*WORK TO COMPLETE*. Wherever the string "Application" occurs in a line of these records, report that line.

Segment Open

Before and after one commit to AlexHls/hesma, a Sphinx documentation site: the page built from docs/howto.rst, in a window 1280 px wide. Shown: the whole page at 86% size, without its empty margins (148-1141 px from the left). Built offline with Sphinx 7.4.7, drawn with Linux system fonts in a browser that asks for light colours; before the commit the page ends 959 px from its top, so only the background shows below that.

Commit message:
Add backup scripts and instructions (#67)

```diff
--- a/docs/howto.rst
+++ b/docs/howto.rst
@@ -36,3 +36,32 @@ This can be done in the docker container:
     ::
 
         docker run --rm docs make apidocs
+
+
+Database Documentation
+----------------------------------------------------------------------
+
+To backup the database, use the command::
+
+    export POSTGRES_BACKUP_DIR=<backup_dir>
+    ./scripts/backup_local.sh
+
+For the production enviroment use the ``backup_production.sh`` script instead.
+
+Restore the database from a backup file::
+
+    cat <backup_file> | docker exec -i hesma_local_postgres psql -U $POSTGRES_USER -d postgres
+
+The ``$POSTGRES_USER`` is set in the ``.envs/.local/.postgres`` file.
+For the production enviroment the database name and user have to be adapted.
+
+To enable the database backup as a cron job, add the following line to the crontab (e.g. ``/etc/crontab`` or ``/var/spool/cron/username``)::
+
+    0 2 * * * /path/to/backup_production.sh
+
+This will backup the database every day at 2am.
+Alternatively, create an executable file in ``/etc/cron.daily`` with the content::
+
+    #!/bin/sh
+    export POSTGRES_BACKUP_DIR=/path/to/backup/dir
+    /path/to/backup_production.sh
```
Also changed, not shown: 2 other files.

Segment Closed
Segment Open

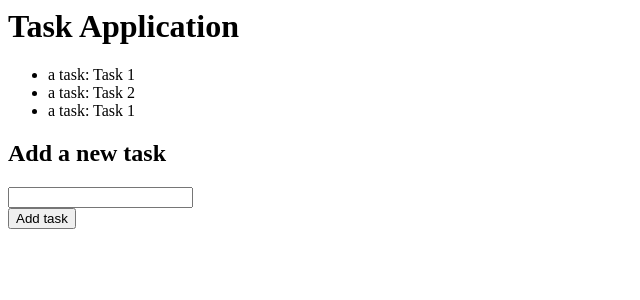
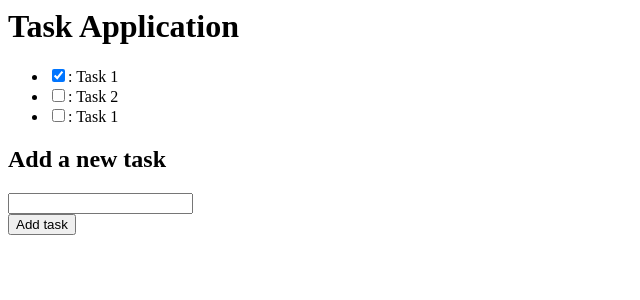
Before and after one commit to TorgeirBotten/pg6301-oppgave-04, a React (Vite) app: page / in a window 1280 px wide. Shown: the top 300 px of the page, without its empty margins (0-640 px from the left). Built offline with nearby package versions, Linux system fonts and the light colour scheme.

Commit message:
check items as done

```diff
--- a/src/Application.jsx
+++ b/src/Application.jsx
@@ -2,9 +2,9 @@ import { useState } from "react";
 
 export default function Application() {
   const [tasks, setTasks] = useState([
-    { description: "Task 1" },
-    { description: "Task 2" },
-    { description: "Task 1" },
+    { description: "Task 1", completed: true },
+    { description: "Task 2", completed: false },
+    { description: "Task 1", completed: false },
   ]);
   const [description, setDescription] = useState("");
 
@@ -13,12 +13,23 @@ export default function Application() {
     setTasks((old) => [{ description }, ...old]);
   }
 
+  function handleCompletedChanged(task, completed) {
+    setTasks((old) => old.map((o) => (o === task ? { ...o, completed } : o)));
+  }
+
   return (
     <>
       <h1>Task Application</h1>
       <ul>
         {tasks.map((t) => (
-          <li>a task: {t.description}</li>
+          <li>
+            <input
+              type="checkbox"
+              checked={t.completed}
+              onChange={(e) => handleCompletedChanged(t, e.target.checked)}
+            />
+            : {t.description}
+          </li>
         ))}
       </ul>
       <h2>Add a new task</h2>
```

Segment Closed
Segment Open

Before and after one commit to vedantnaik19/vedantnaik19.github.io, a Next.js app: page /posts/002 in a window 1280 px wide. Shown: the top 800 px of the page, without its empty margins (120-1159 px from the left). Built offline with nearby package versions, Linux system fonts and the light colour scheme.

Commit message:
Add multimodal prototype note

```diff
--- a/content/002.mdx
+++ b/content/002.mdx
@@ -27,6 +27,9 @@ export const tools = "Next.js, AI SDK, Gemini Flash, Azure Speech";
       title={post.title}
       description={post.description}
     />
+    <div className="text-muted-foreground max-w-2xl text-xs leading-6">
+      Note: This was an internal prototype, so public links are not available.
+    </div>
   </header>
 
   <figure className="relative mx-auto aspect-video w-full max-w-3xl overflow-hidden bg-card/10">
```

Segment Closed

*OUTPUT OF THE EXERCISE*.
--- a/src/Application.jsx
+++ b/src/Application.jsx
 export default function Application() {
@@ -13,12 +13,23 @@ export default function Application() {
       <h1>Task Application</h1>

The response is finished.